== Recorded information ==
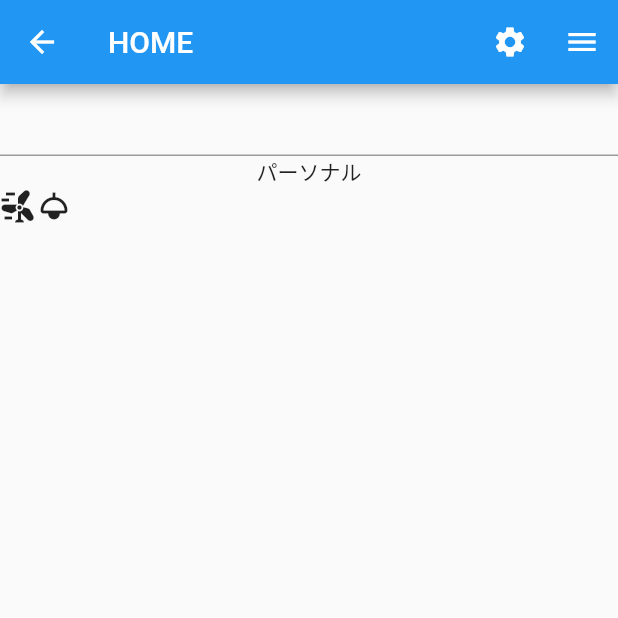
After one commit to krote/Practice-TEST_FLUTTER, a Flutter app: the THomePage screen opened directly, on a phone screen of 412 x 824 dp, the top half of it. The commit adds this screen. Run offline on Flutter 3.47's test engine with Material 2 defaults, Android fonts, the phone set to English and light mode, and no system bars; our stand-ins replace flutter_dotenv, webview_flutter; missing offline and left inert: audio_streamer, fftea, flutter_webrtc, sdp_transform.

Commit message:
add sample home page

```diff
--- a/lib/screens/search_screen.dart
+++ b/lib/screens/search_screen.dart
@@ -10,7 +10,9 @@ import 'package:test_flutter/screens/start1on1_screen.dart';
 import 'package:test_flutter/screens/analysis_page.dart';
 import 'package:test_flutter/screens/carousel_page.dart';
 import 'package:test_flutter/components/dialog_utils.dart';
+import 'package:test_flutter/screens/t_home.dart';
 import 'package:test_flutter/screens/zip_search.dart';
+import 'package:test_flutter/screens/t_home.dart';
 
 class SearchScreen extends StatefulWidget {
   const SearchScreen({super.key});
@@ -134,6 +136,17 @@ class _SearchScreenState extends State<SearchScreen> {
                     ),
                   );
                 }),
+            ListTile(
+                title: Text('T Home'),
+                textColor: Colors.red,
+                onTap: () {
+                  // 1on1予約画面へ移動
+                  Navigator.of(context).push(
+                    MaterialPageRoute(
+                      builder: ((context) => THomePage()),
+                    ),
+                  );
+                }),
           ],
         ),
       ),
--- /dev/null
+++ b/lib/screens/t_home.dart
@@ -0,0 +1,51 @@
+import 'package:flutter/material.dart';
+
+class THomePage extends StatefulWidget {
+  const THomePage({Key? key}) : super(key: key);
+
+  @override
+  State<THomePage> createState() => _THomePageState();
+}
+
+class _THomePageState extends State<THomePage> {
+  @override
+  Widget build(BuildContext context) {
+    return Scaffold(
+      appBar: AppBar(
+        title: const Text('HOME'),
+        actions: <Widget>[
+          IconButton(
+            icon: Icon(Icons.settings),
+            onPressed: () {
+              // 仮置き
+            },
+          ),
+          IconButton(
+            icon: Icon(Icons.menu),
+            onPressed: () => {
+              //
+            },
+          ),
+        ],
+      ),
+      body: Column(
+        children: [
+          TextFormField(),
+          Container(
+            child: Column(
+              children: [
+                const Text("パーソナル"),
+                Row(
+                  children: [
+                    Icon(Icons.wind_power),
+                    Icon(Icons.light),
+                  ],
+                ),
+              ],
+            ),
+          ),
+        ],
+      ),
+    );
+  }
+}
```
===
--- Task to complete ---
State how many lines contain the word "title" across the listing, and give no other text.

--- Answer below ---
2